Jackson loved his family and friends in central Illinois. His mom and his sister visited him as often as they could each week. He was concerned about their safety and asked them not to come to the airport, where it was dangerous, to see him off. They said their good byes the day before. He spent hours looking at a small album of photographs of his time here. He was very hopeful that people at home were trying to find help for him.

Jackson conducted himself with such dignity. He never complained. He always spoke English to us, one of three languages he knew. He kept himself and the room very neat. He was thoughtful. When he heard us talking about Barbancourt Rum, he told us his home was not far from where the rum was made. Would we like some rum? he asked. The next day when we returned from the clinic, there were two bottles of rum in the refrigerator.

Jackson had some bad days during the time he was with us. But he had some good days too. We won’t forget the evening, shortly before we left, that we sat by the pool. As we dangled our feet in the water, Jackson told us about his life. People where we stayed grew attached to Jackson.

We were overjoyed when through a series of miraculous events, Jackson was accepted by Cleveland Clinic on December 23. The next few days were a flurry of activity. We got his passport extended bought plane tickets, and obtained a precious U.S. visa. Jackson was happy but weak; John had to carry him through the buildings.

Jackson was at Cleveland Clinic from December 28 through January 21 when he died. As the doctors tried to get Jackson ready for surgery, he waited. But it was hard. His suffering continued in Cleveland.

Suffering is one of the themes that runs through Jackson’s life, most obviously in his last few months. It is often hard to make sense of suffering, especially in those who seem to have an unfair share. We know it exists. We know God calls us to try and relieve suffering in others. But still it comes. Jackson’s suffering often reminded us of the suffering of Jesus. Jesus suffered for us. Perhaps the suffering of Jackson and all of us hollows us out in a sense, strips away all that is non-essential, and makes a larger space for God’s love.

It’s a mystery that with our limited powers we can not fully understand. But we can have faith. “We know that God makes all things work together for the good for those who have been called according to his decree.”

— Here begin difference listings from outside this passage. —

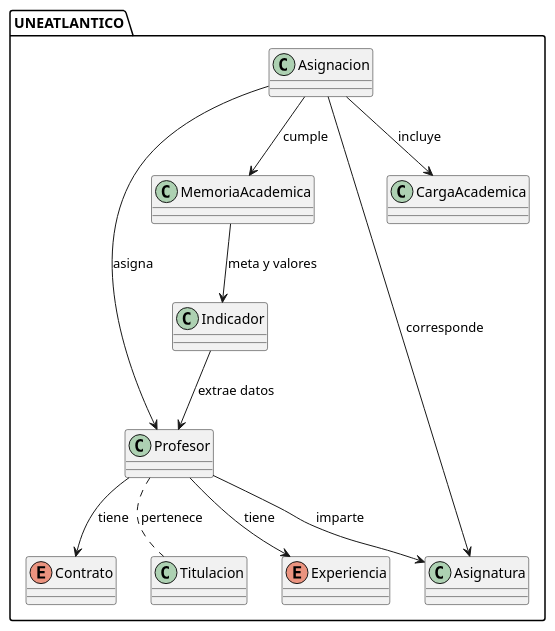
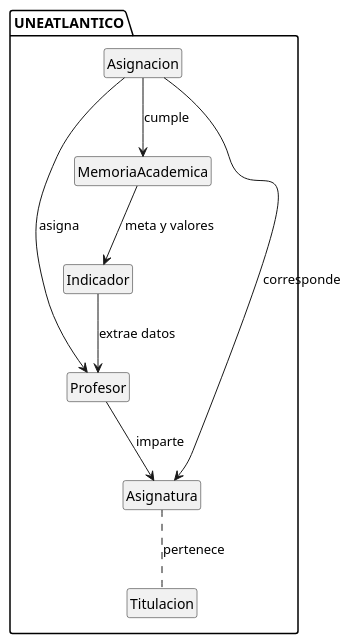
One commit to mmasias/24-25-IdSw1-SDR changed the diagram in modelosUML/MdD/diagramaDeClases.puml. Above: the diagram before and after it, drawn with PlantUML. The commit also changed 2 other files, not shown here.

```diff
--- a/modelosUML/MdD/diagramaDeClases.puml
+++ b/modelosUML/MdD/diagramaDeClases.puml
@@ -1,42 +1,14 @@
 @startuml
-package "UNEATLANTICO" {
-    class Profesor {
-    }
-
-    enum Contrato {
-    }
-    
-    enum Experiencia {
-    }
-
-    class Asignatura {
-    }
-
-    class Titulacion {
-    }
-
-    class MemoriaAcademica {
-    }
-
-    class Indicador {
-    }
-
-    class CargaAcademica {
-    }
-
-    class Asignacion {
-    }
-
+Package UNEATLANTICO{
+    hide circle
+    hide empty members
     
     Asignacion --> Profesor : asigna
     Asignacion --> Asignatura : corresponde
     Asignacion --> MemoriaAcademica : cumple
-    Asignacion --> CargaAcademica : incluye
     MemoriaAcademica --> Indicador : meta y valores
     Indicador --> Profesor : extrae datos
-    Profesor --> Contrato : tiene
-    Profesor --> Experiencia : tiene
-    Profesor --> Asignatura: imparte
-    Profesor .. Titulacion : pertenece
+    Asignatura .. Titulacion : pertenece
+    Profesor --> Asignatura : imparte
 }
 @enduml
```
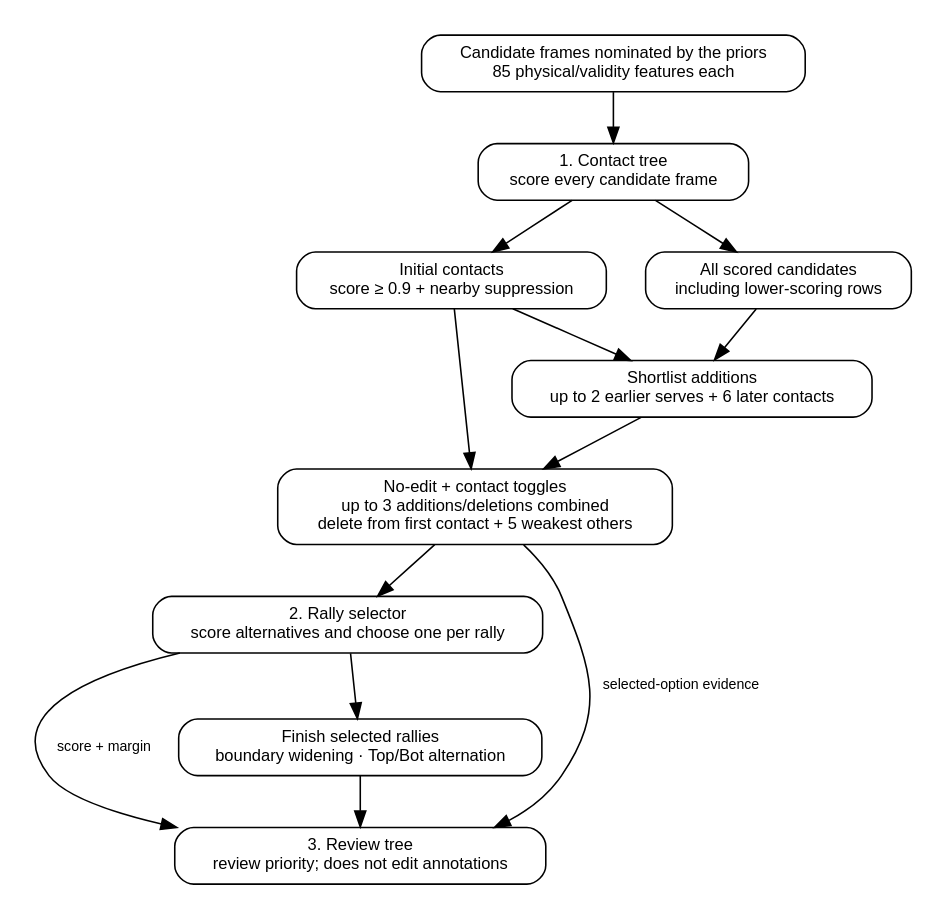
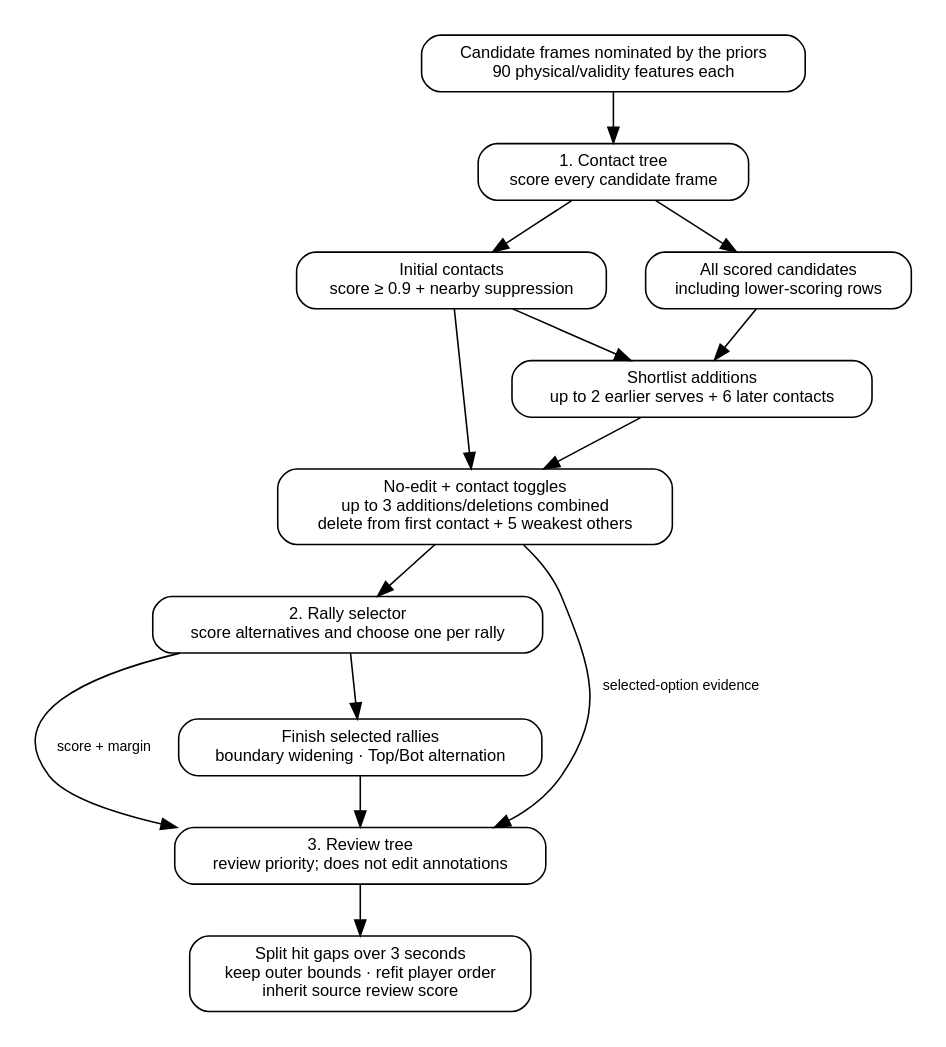
The diagram in docs/annotator/figures/tree_stack.dot (ahalp90/badminton_cv_annotator), drawn with Graphviz before and after one commit. The commit also changed 60 other files, not shown here.

First line of the commit message:
Use standing counts and long hit gaps to separate rallies

```diff
--- a/docs/annotator/figures/tree_stack.dot
+++ b/docs/annotator/figures/tree_stack.dot
@@ -1,27 +1,29 @@
 digraph tree_stack {
   rankdir=TB;
   graph [fontname="Helvetica", bgcolor="white", pad=0.2, nodesep=0.35, ranksep=0.45];
   node [shape=box, style="rounded,filled", fillcolor="white", color="black", fontcolor="black", fontname="Helvetica", fontsize=10.5, margin="0.12,0.08"];
   edge [color="black", fontcolor="black", fontname="Helvetica", fontsize=9];
 
-  candidates [label="Candidate frames nominated by the priors\n85 physical/validity features each"];
+  candidates [label="Candidate frames nominated by the priors\n90 physical/validity features each"];
   contact [label="1. Contact tree\nscore every candidate frame"];
   initial [label="Initial contacts\nscore ≥ 0.9 + nearby suppression"];
   pool [label="All scored candidates\nincluding lower-scoring rows"];
   shortlist [label="Shortlist additions\nup to 2 earlier serves + 6 later contacts"];
   options [label="No-edit + contact toggles\nup to 3 additions/deletions combined\ndelete from first contact + 5 weakest others"];
   selector [label="2. Rally selector\nscore alternatives and choose one per rally"];
   finish [label="Finish selected rallies\nboundary widening · Top/Bot alternation"];
   review [label="3. Review tree\nreview priority; does not edit annotations"];
 
+  split [label="Split hit gaps over 3 seconds\nkeep outer bounds · refit player order\ninherit source review score"];
+
   candidates -> contact;
   contact -> initial;
   contact -> pool;
   initial -> shortlist;
   pool -> shortlist;
   initial -> options;
   shortlist -> options;
-  options -> selector -> finish -> review;
+  options -> selector -> finish -> review -> split;
   options -> review [label="selected-option evidence"];
   selector -> review [label="score + margin"];
 }
```
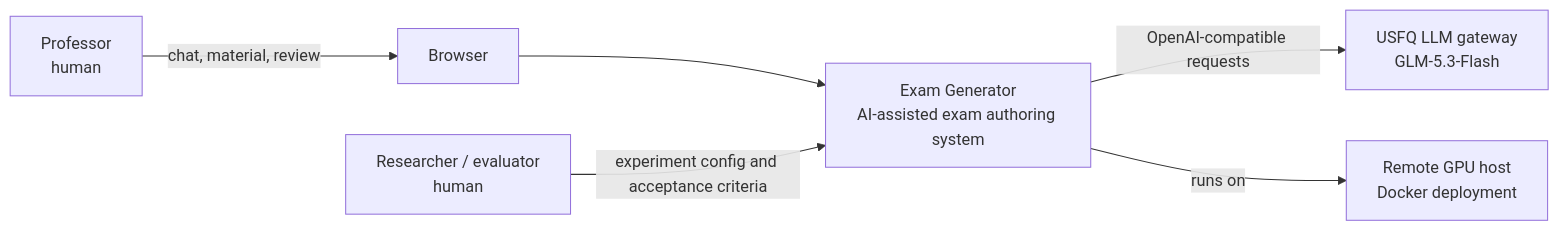
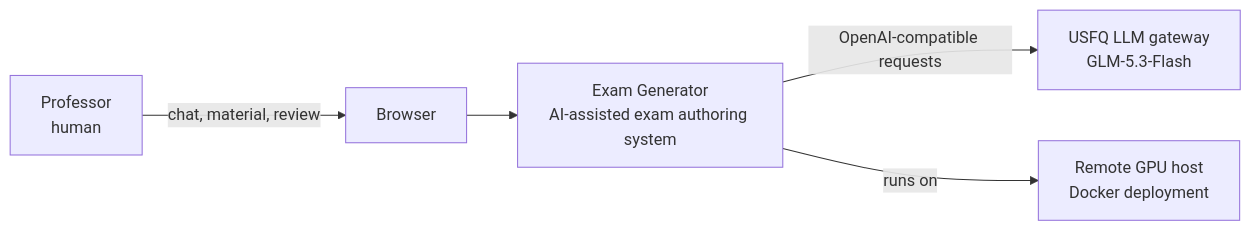
One commit to danilo-pilacuan/examgen-project changed the first of 26 diagrams in docs/graphs.md. Above: the diagram before and after it, drawn with Mermaid. The commit also changed other lines of this file and 5 other files, not shown here.

First line of the commit message:
docs(graphs): restrict graphs to user mode and add thesis view

````diff
--- a/docs/graphs.md
+++ b/docs/graphs.md
@@ -22,15 +23,13 @@
 ```mermaid
 flowchart LR
     professor["Professor<br/>human"]
-    evaluator["Researcher / evaluator<br/>human"]
     system["Exam Generator<br/>AI-assisted exam authoring system"]
     gateway["USFQ LLM gateway<br/>GLM-5.3-Flash"]
     browser["Browser"]
     gpu["Remote GPU host<br/>Docker deployment"]
 
     professor -->|"chat, material, review"| browser
     browser --> system
-    evaluator -->|"experiment config and acceptance criteria"| system
     system -->|"OpenAI-compatible requests"| gateway
     system -->|"runs on"| gpu
 ```
````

Jackson was surrounded by love and support from many people of the Apostolic Christian faith. Tomorrow at 10 am he will be laid to rest at the Goodfield-Congerville Apostolic Christian Cemetery in Congerville.

We thank God for the opportunity to know and love Jackson Jean-Baptiste, the boy from Haiti with the beautiful smile, and we ask God’s blessing upon his soul and upon all those who love him.

No comments: